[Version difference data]
+++++

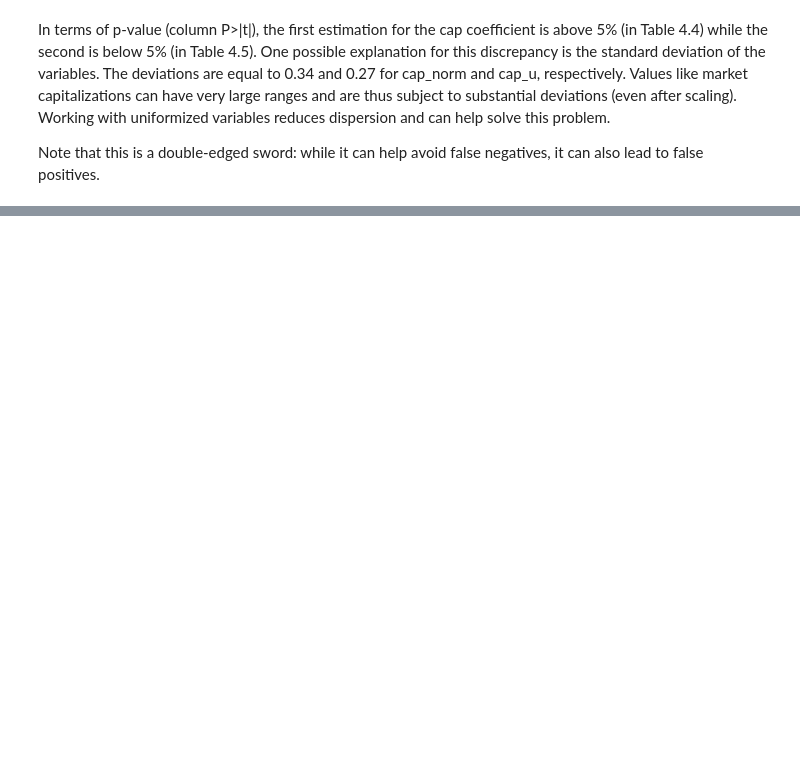
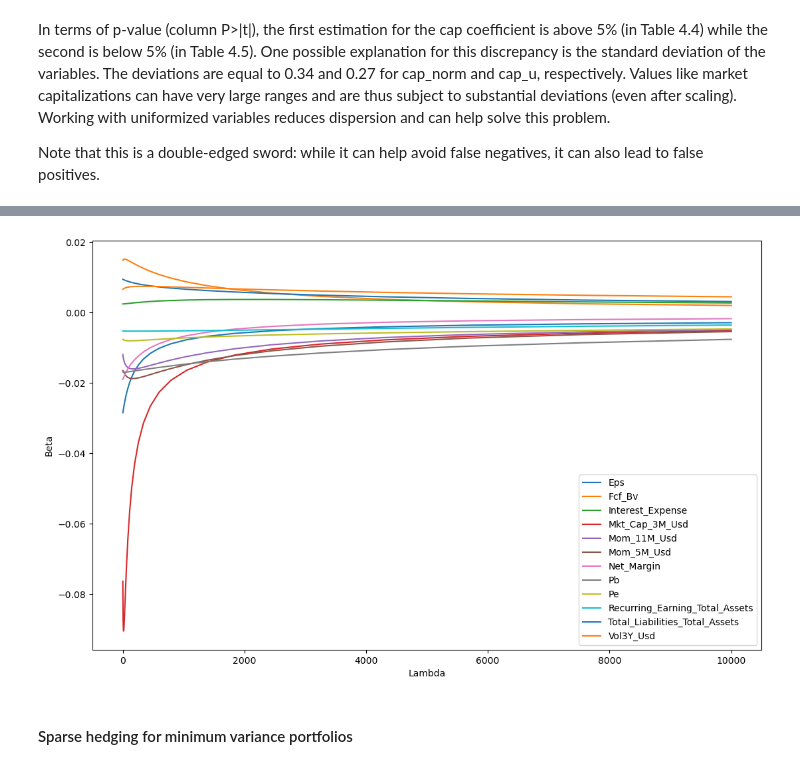
Before and after one commit to AviSharma781/FactorInvesting, a Jupyter notebook: FirstFactor_Investing.ipynb, the cells around one changed output, grey strips where cells are left out. Saved outputs shown, nothing was run; the diff lists cells and outputs as text; code cells hidden in the pictures; blank space fills up the shorter version.

```diff
--- a/FirstFactor_Investing.ipynb
+++ b/FirstFactor_Investing.ipynb
@@ -832,0 +885,17 @@ os.getcwd()
+# %%
+n_alphas = 50 # declare the number of alphas for ridge
+alphas = np.logspace(-2, 4, n_alphas) # transforming into log for Aspect ratio
+ridge_res = {} # declaring the dict that will receive the model's result
+
+for alpha in alphas: # looping through the different alphas/lambdas values
+    ridge = Ridge(alpha=alpha) # model
+    ridge.fit(X_penalized,y_penalized) # fit the model
+    ridge_res[alpha] = ridge.coef_ # extract RIDGE coefs
+
+df_ridge_res = pd.DataFrame.from_dict(ridge_res).T # transpose the dataframe for plotting
+df_ridge_res.columns = features # adding the names of the factors
+df_ridge_res.loc[:,predictors].plot(xlabel='Lambda',ylabel='Beta',figsize=(13,8)); # Plot!
+# %% [output]
+[figure, added]
+# %% [markdown]
+#### Sparse hedging for minimum variance portfolios
```
Also changed, not shown: parts of 23 cells of this notebook.
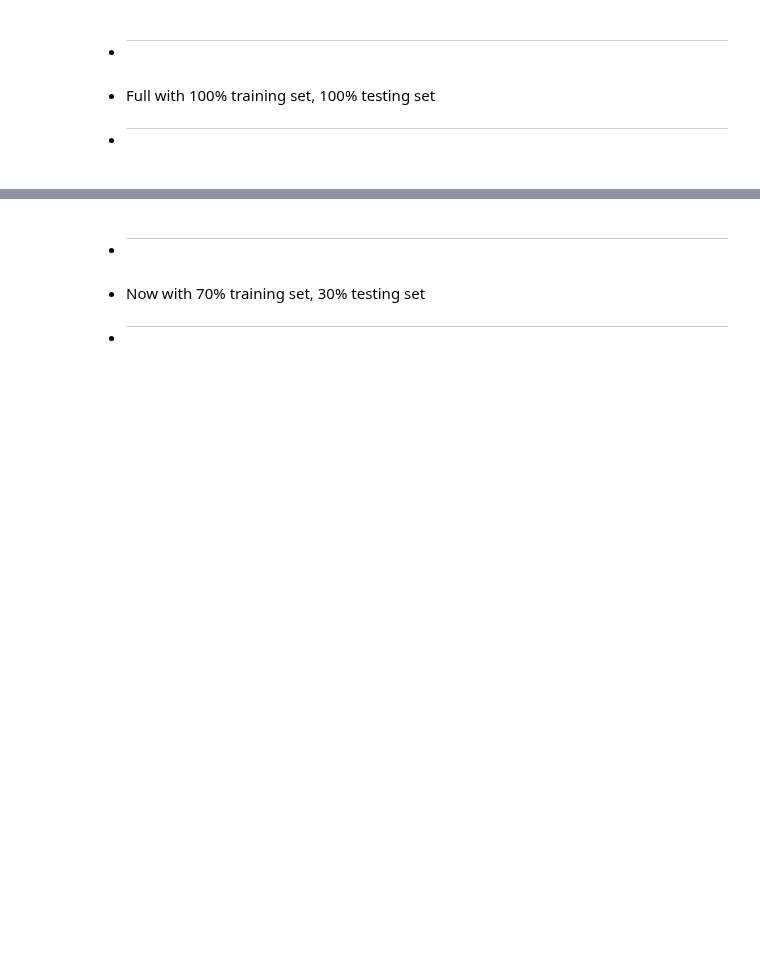
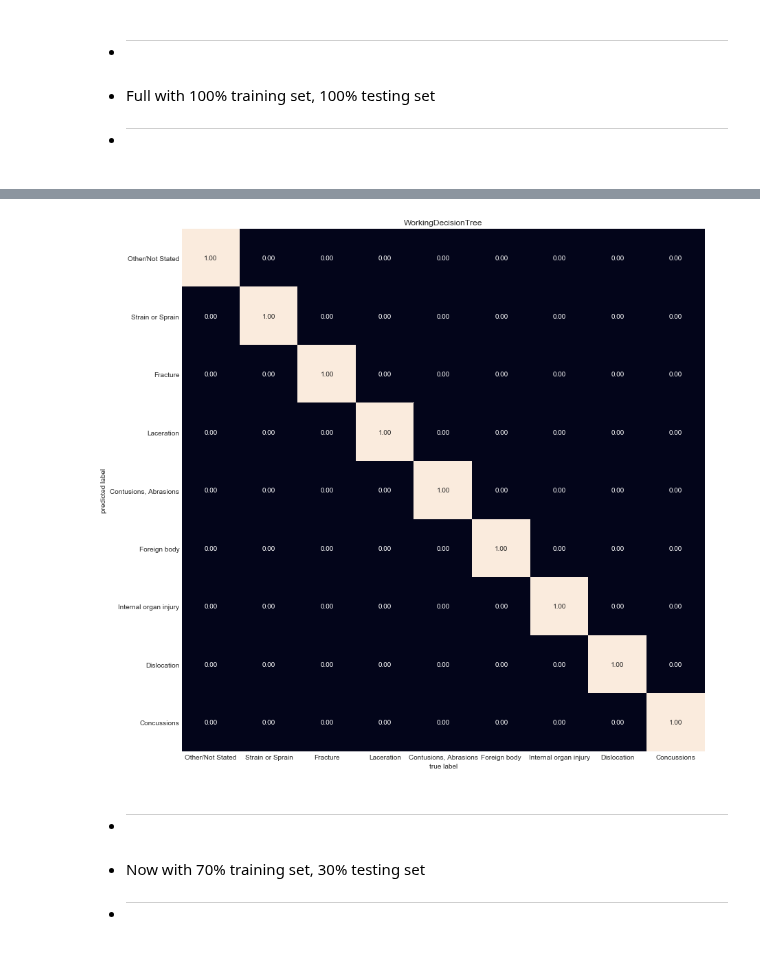
Before and after one commit to mrcorbett/MET_CS677_DataScienceWithPython, a Jupyter notebook: Project/bicycle_crashes_neiss_v10.ipynb, the cells around one changed output, grey strips where cells are left out. Cells and saved outputs as stored; diff of their text form; code cells hidden in the pictures; blank space fills up the shorter version.

```diff
--- a/Project/bicycle_crashes_neiss_v10.ipynb
+++ b/Project/bicycle_crashes_neiss_v10.ipynb
@@ -786,10 +810,11 @@ http://i.stanford.edu/pub/cstr/reports/cs/tr/79/773/CS-TR-79-773.pdf
 # %%
 if True == Includes.GaussianNB:
     class WorkingGaussianNB():
-        def __init__(self, outputFeature, categories, dfIdToCode, verbose=False):
+        def __init__(self, outputFeature, categories, dfIdToCode, codeIdTranslator, verbose=False):
             self.outputFeature = outputFeature
             self.categories = categories.copy()
             self.df = dfIdToCode.copy()
+            self.codeIdTranslator = codeIdTranslator
 
             self.categories.remove(outputFeature)
             # print('categories=', self.categories)
@@ -804,6 +829,14 @@ if True == Includes.GaussianNB:
                     print('{0:12s} => {1}'.format(col, self.le[col].classes_))
 
             self.y_test = self.df[self.outputFeature]
+            self.y_labels = self.columnOutputValueIdToString(self.y_test.unique(), self.outputFeature)
+
+        def columnOutputValueIdToString(self, y_values, column_name):
+            target_dict = column_dictionary[column_name]
+
+            dfValues = pd.DataFrame(y_values, columns=[column_name])
+            self.codeIdTranslator._transform(dfValues, 'idToCode', column_name)
+            return [target_dict[x] for x in dfValues[column_name]]
 
         def showPredicted(self):
             print("Number of mislabeled points out of a total {} points : {}, performance {:05.2f}%"
@@ -814,28 +847,19 @@ if True == Includes.GaussianNB:
             ))
 
         def showConfusionMatrix(self):
-            #print('\nConfusion matrix')
-            #for category in self.predictedOutputs:
-            #        print("----------------------------")
-            #        print('{}:'.format(category))
-            #        print()
-
-            #        # df[self.outputFeature] has 29 unique values.  That is why there are 29 columns
-            #        print(self.confusion_matrix)
-            #        print()
-
-            labels=self.categories
             fig, ax = plt.subplots(figsize=(14, 14))
 
             heatmap = WorkingHeatmap(title='WorkingGaussianNB',
-                x_label='actual', y_label='predicted')
+                x_label='true label', y_label='predicted label',
+                y_bottom_adjust=0.5, y_top_adjust=-0.5,
+                normalize_columns=True)
 
             # This sets the yticks "upright" with 0, as opposed to sideways with 90.
-            plt.yticks(rotation=0)  # does not appear to be working...
+            #plt.yticks(rotation=0)  # does not appear to be working...
 
             heatmap.plot(
-                self.confusion_matrix.T, square=True, annot=True, fmt='d', cbar=False,
-                ax=ax, xticklabels=labels, yticklabels=labels)
+                self.confusion_matrix.T, square=True, annot=True, fmt='.2f', cbar=False,
+                ax=ax, xticklabels=self.y_labels, yticklabels=self.y_labels)
 
             plt.show()
 
@@ -854,9 +878,7 @@ if True == Includes.GaussianNB:
             y_pred = gnb.predict(self.df[categories])
             self.y_pred = y_pred
 
-            self.confusion_matrix = metrics.confusion_matrix(
-                    self.y_pred,
-                    self.df[self.outputFeature])
+            self.confusion_matrix = metrics.confusion_matrix(self.y_test, self.y_pred,)
 # %%
 if True == Includes.GaussianNB:
     gaussianNB = WorkingGaussianNB(
@@ -1100,7 +1184,8 @@ if True == Includes.DecisionTree:
 # %%
 if True == Includes.DecisionTree:
     df = neiss.getDataFrame()
-    max_output_rows = 1000000
+    #max_output_rows = 1000000
+    max_output_rows = 100
     #max_output_rows = len(df) // 4
     pruner = DataFramePruner(dict_prune={output_choice : 10}, max_output_rows=max_output_rows)
 
@@ -1132,3 +1220,8 @@ Accuracy = 0.9994879523795713
+# %%
+if True == Includes.DecisionTree:
+    decisionTree.showConfusionMatrix()
+# %% [output]
+[figure, added]
 # %%
 if True == Includes.DecisionTree:
     if True == graph_viz:
```
Also changed, not shown: parts of 19 cells of this notebook.
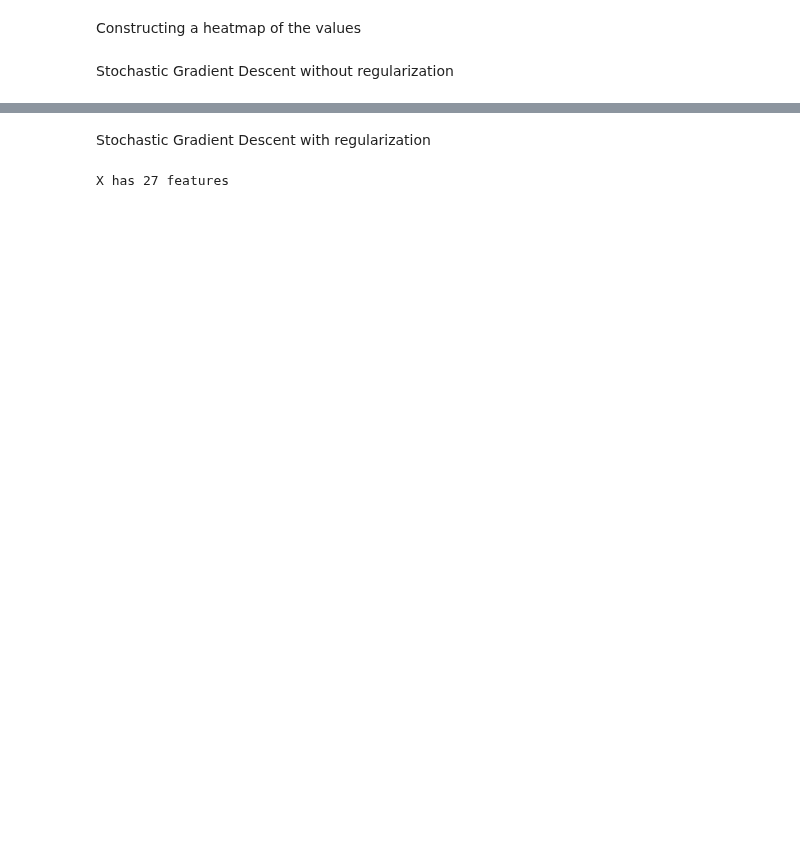
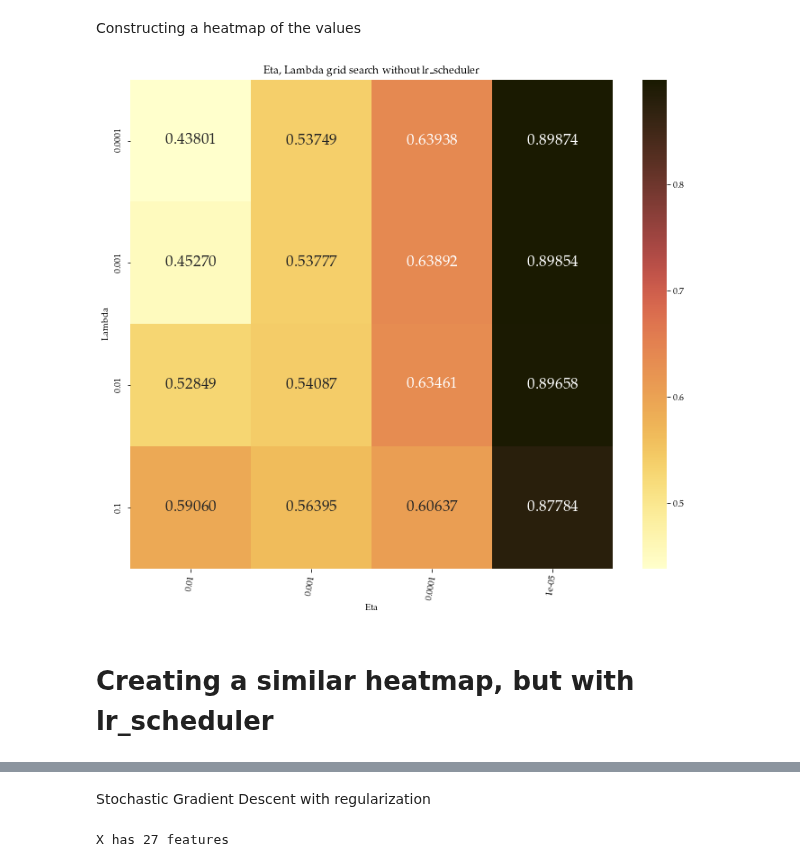
Before and after one commit to AndreasBordvik/FYS-STK4155-Prj2_report, a Jupyter notebook: code/Part_A.ipynb, the cells around one changed output, grey strips where cells are left out. Saved outputs shown, nothing was run; the diff lists cells and outputs as text; code cells hidden in the pictures; blank space fills up the shorter version.

```diff
--- a/code/Part_A.ipynb
+++ b/code/Part_A.ipynb
@@ -164,6 +172,9 @@ plt.savefig(f"{REPORT_FIGURES}{EX_A}mse_with_varying_epoch.pdf")
 # %% [markdown]
 Computing the values
 # %%
+theta_initial_values = np.random.randn(X_train.shape[1],1)
+batch_size = 5
+
 etas = np.logspace(-5, -2, 4)
 lambdas = np.logspace(-4, -1, 4)
 epoch = 100 # Based on the plot above, good computational efficiency / precision ratio
@@ -172,8 +183,9 @@ heatmap_mtrx = np.zeros(shape=(len(etas), len(lambdas)))
 
 for eta in range(len(etas)):
     for lmb in range(len(lambdas)):
+        np.random.seed(SEED_VALUE)
         print(f"Training for eta: {etas[eta]}, lambda: {lambdas[lmb]}")
-        theta = sgd(X_train, t_train, theta_initial_values, epoch, batch_size, eta=etas[eta], lmb=lambdas[lmb], lr_scheduler=True)
+        theta = sgd(X_train, t_train, theta_initial_values, epoch, batch_size, eta=etas[eta], lmb=lambdas[lmb], lr_scheduler=False)
         heatmap_mtrx[eta, lmb] = MSE(t_test, X_test @ theta)
         print(MSE(t_test, X_test @ theta))
 # %% [output]
@@ -187,13 +217,13 @@ KeyboardInterrupt:
 Constructing a heatmap of the values
 # %%
 plt.figure(figsize=(12,10))
-gridsearch = sns.heatmap(heatmap_mtrx,annot=True, fmt=".5f", xticklabels= etas, yticklabels= lambdas, cmap=cm.lajolla)
-#gridsearch.invert_yaxis()
+gridsearch = sns.heatmap(heatmap_mtrx.T,annot=True, annot_kws={'fontsize':'xx-large'}, fmt=".5f", xticklabels= etas, yticklabels= lambdas, cmap=cm.lajolla)
+gridsearch.invert_xaxis()
 gridsearch.set_xticklabels(gridsearch.get_xticklabels(),rotation = 80)
 
-plt.title("Eta, Lambda grid search")
+plt.title("Eta, Lambda grid search without lr\_scheduler")
 plt.xlabel("Eta")
 plt.ylabel("Lambda")
 plt.savefig(f"{REPORT_FIGURES}{EX_A}_gridsearch.pdf")
+# %% [output]
+[figure, added]
-# %% [markdown]
-Stochastic Gradient Descent without regularization
@@ -217,0 +230,2 @@ print(f"MSE for OLS: {MSE(t_test, X_test @ beta_hat)}")
+# %% [markdown]
+# Creating a similar heatmap, but with lr_scheduler
```
Also changed, not shown: parts of 13 cells of this notebook, 2 other files.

+++++

→ **Exercise aim**: Collect the complete line wherever the string "categories" appears in the records.

→ **Answer to this task**:
-        def __init__(self, outputFeature, categories, dfIdToCode, verbose=False):
+        def __init__(self, outputFeature, categories, dfIdToCode, codeIdTranslator, verbose=False):
             self.categories = categories.copy()
             self.categories.remove(outputFeature)
             # print('categories=', self.categories)
-            labels=self.categories
             y_pred = gnb.predict(self.df[categories])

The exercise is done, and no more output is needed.